Review of Cheating Lessons

cover87883-medium

What would you do if you suspected you and your classmates won a contest because of cheating? This is the question at the heart of Cheating Lessons by Nan Willard Cappo.

The novel follows Bernadette, a high school student with an above average intelligence who routinely judges her classmates, with the exception of her best friend, Nadine, and mostly finds them wanting. After Bernadette, Nadine, and some of their AP English classmates score high enough on a written exam to beat their rival school, posh Pinehurst, and gain entry to the Classics Bowl, Bernadette wonders how it’s possible they could have obtained a high enough score because she knows she guessed on many questions and that some of her classmates just weren’t smart enough. With her suspicions doused by her favorite teacher and crush, Mr. Malory, Bernadette and her team concentrate on obtaining as much knowledge as they can before the Bowl, even if it means reading a comic book version of Tom Jones and watching video versions of books.

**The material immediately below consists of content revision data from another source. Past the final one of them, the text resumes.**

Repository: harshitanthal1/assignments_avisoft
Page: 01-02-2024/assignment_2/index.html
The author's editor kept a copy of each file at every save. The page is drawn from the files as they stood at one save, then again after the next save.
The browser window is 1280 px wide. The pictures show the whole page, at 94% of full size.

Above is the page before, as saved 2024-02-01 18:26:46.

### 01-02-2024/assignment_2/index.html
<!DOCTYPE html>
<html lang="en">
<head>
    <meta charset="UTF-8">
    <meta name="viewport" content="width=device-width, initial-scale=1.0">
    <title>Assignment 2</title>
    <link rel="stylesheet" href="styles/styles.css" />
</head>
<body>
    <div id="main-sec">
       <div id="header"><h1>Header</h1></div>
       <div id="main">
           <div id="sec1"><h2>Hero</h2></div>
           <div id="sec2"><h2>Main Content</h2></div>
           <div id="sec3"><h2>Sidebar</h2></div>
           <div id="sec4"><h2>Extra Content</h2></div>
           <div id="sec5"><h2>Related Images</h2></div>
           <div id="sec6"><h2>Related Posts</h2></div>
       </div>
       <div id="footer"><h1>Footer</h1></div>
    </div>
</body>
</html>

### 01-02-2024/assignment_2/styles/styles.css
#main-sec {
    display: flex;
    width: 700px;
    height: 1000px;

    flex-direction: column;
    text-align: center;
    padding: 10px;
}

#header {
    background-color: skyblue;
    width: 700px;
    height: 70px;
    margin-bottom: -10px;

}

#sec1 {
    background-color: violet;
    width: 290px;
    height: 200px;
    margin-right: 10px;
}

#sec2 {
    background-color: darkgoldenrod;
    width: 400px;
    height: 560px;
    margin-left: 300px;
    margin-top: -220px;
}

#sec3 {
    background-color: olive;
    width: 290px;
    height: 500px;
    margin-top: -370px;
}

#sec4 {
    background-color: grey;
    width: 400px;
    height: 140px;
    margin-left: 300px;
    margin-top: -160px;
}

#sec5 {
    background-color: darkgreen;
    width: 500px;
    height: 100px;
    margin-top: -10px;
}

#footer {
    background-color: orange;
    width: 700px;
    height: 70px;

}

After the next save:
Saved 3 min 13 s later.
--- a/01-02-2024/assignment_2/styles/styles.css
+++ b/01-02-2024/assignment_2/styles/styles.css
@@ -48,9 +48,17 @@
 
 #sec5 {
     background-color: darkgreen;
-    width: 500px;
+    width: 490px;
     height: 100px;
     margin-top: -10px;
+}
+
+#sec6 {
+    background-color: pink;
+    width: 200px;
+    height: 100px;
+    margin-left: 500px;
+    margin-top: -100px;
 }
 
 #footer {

“She would be more tolerant of books about bums. She would consider their circumstances, read what they had to say for themselves—and then hope they got killed off in the end.”

Cheating Lessons is an engrossing and frequently witty read about a young woman’s coming to terms with intelligence and integrity within herself and those close to her whom she idolizes and loves. Her black and white way of seeing the world is tested and, by the end, she recognizes that seeing the world in shades of gray is sometimes necessary.

I recommend this book to anyone who enjoys young adult novels, stories about characters who must overcome their flaws, and characters who strive to do right and who are left trying to figure out exactly what that is.

NetGalley provided me with an ARC for an honest review.

This book was originally published in 2002 and will be republished on May 10, 2016.

From Amazon: Cheating Lessons

 

rating: butterflybutterflybutterflybutterflyladybug (4 butterflies and a ladybug, as I am morally opposed to halving a butterfly)

Leave a Reply

Fill in your details below or click an icon to log in:

WordPress.com Logo

You are commenting using your WordPress.com account. Log Out / Change )

Twitter picture

You are commenting using your Twitter account. Log Out / Change )

Facebook photo

You are commenting using your Facebook account. Log Out / Change )

Google+ photo

You are commenting using your Google+ account. Log Out / Change )

Connecting to %s